Find the string "sign" in the records. Copy each line that has it.

Data supplied →
---+---

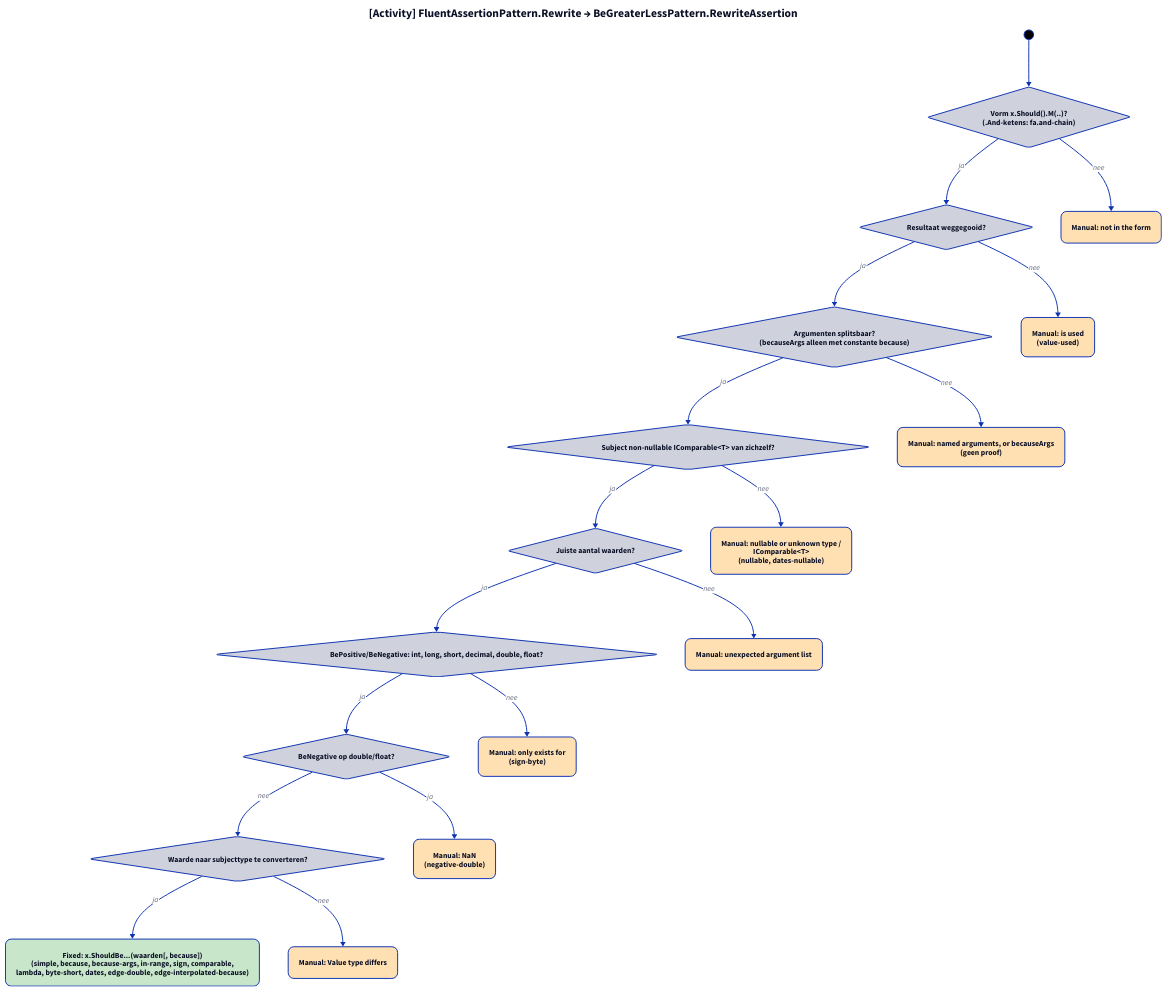
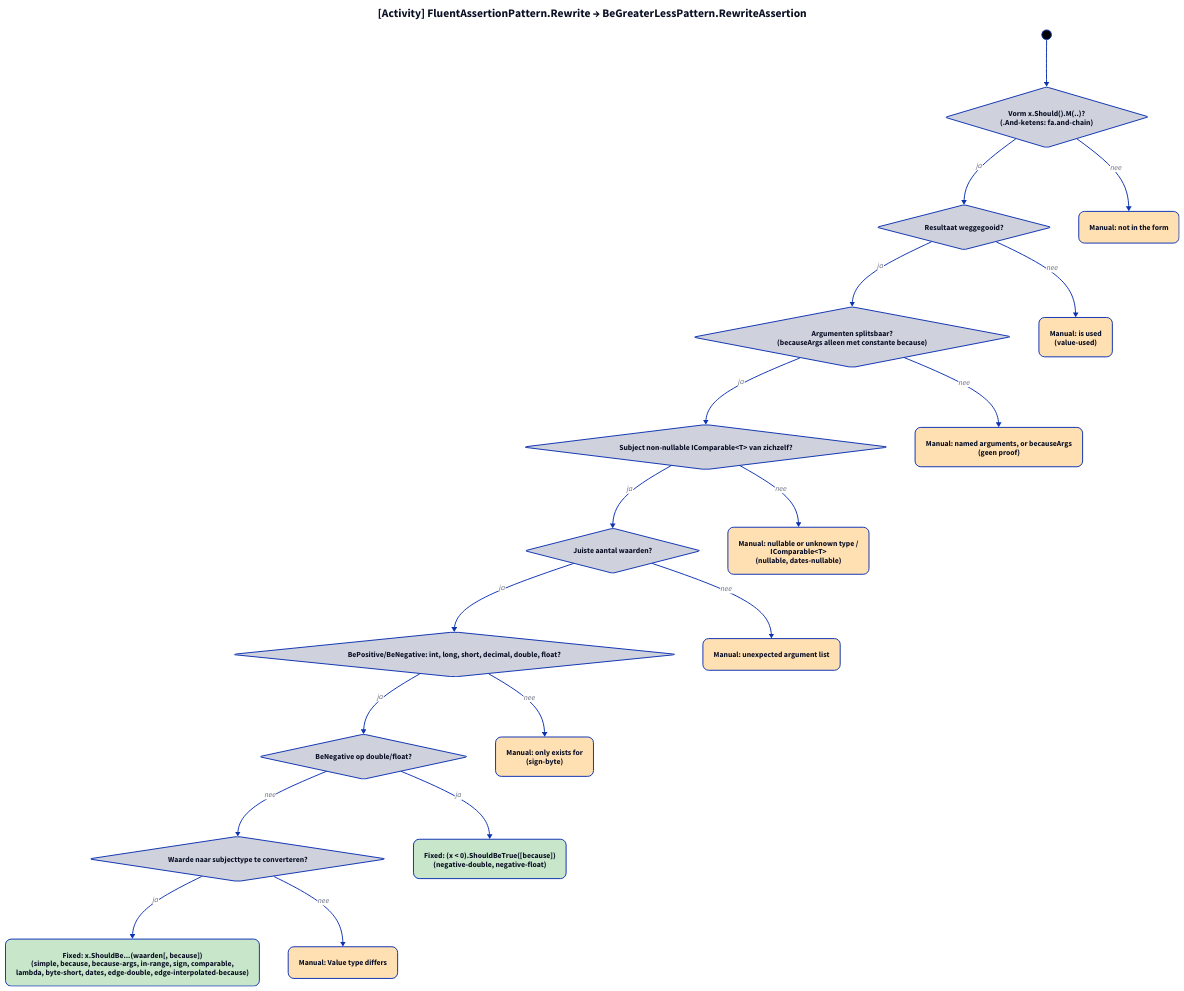
One commit to ATkingma/unshackle changed the diagram in docs/projectinfo/patterns/img/fa-be-greater-less-modellen-3.d2. Above: the diagram before and after it, drawn with D2. The commit also changed 54 other files, not shown here.

Commit message:
Add fa.contain-equivalent-of, exact BeNegative for floating point, custom Should() extension proof

```diff
--- a/docs/projectinfo/patterns/img/fa-be-greater-less-modellen-3.d2
+++ b/docs/projectinfo/patterns/img/fa-be-greater-less-modellen-3.d2
@@ -1,37 +1,37 @@
 title: "[Activity] FluentAssertionPattern.Rewrite → BeGreaterLessPattern.RewriteAssertion" {shape: text; near: top-center; style: {font-size: 24; bold: true}}
 direction: down
 start: "" {shape: circle; width: 20; style: {fill: black}}
 form: "Vorm x.Should().M(..)?\n(.And-ketens: fa.and-chain)" {shape: diamond}
 used: "Resultaat weggegooid?" {shape: diamond}
 args: "Argumenten splitsbaar?\n(becauseArgs alleen met constante because)" {shape: diamond}
 type: "Subject non-nullable IComparable<T> van zichzelf?" {shape: diamond}
 count: "Juiste aantal waarden?" {shape: diamond}
 sign: "BePositive/BeNegative: int, long, short, decimal, double, float?" {shape: diamond}
 nan: "BeNegative op double/float?" {shape: diamond}
 conv: "Waarde naar subjecttype te converteren?" {shape: diamond}
 one: "Fixed: x.ShouldBe...(waarden[, because])\n(simple, because, because-args, in-range, sign, comparable,\nlambda, byte-short, dates, edge-double, edge-interpolated-because)" {style.fill: "#c8e6c9"; style.border-radius: 12}
 m1: "Manual: not in the form" {style.fill: "#ffe0b2"; style.border-radius: 12}
 m3: "Manual: is used\n(value-used)" {style.fill: "#ffe0b2"; style.border-radius: 12}
 m6: "Manual: named arguments, or becauseArgs\n(geen proof)" {style.fill: "#ffe0b2"; style.border-radius: 12}
 m5: "Manual: nullable or unknown type /\nIComparable<T>\n(nullable, dates-nullable)" {style.fill: "#ffe0b2"; style.border-radius: 12}
 mc: "Manual: unexpected argument list" {style.fill: "#ffe0b2"; style.border-radius: 12}
 m7: "Manual: only exists for\n(sign-byte)" {style.fill: "#ffe0b2"; style.border-radius: 12}
-m8: "Manual: NaN\n(negative-double)" {style.fill: "#ffe0b2"; style.border-radius: 12}
+m8: "Fixed: (x < 0).ShouldBeTrue([because])\n(negative-double, negative-float)" {style.fill: "#c8e6c9"; style.border-radius: 12}
 m9: "Manual: Value type differs" {style.fill: "#ffe0b2"; style.border-radius: 12}
 start -> form
 form -> used: ja
 form -> m1: nee
 used -> args: ja
 used -> m3: nee
 args -> type: ja
 args -> m6: nee
 type -> count: ja
 type -> m5: nee
 count -> sign: ja
 count -> mc: nee
 sign -> nan: ja
 sign -> m7: nee
 nan -> conv: nee
 nan -> m8: ja
 conv -> one: ja
 conv -> m9: nee
```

---+---

Answer box →
 sign: "BePositive/BeNegative: int, long, short, decimal, double, float?" {shape: diamond}
 one: "Fixed: x.ShouldBe...(waarden[, because])\n(simple, because, because-args, in-range, sign, comparable,\nlambda, byte-short, dates, edge-double, edge-interpolated-because)" {style.fill: "#c8e6c9"; style.border-radius: 12}
 m7: "Manual: only exists for\n(sign-byte)" {style.fill: "#ffe0b2"; style.border-radius: 12}
 count -> sign: ja
 sign -> nan: ja
 sign -> m7: nee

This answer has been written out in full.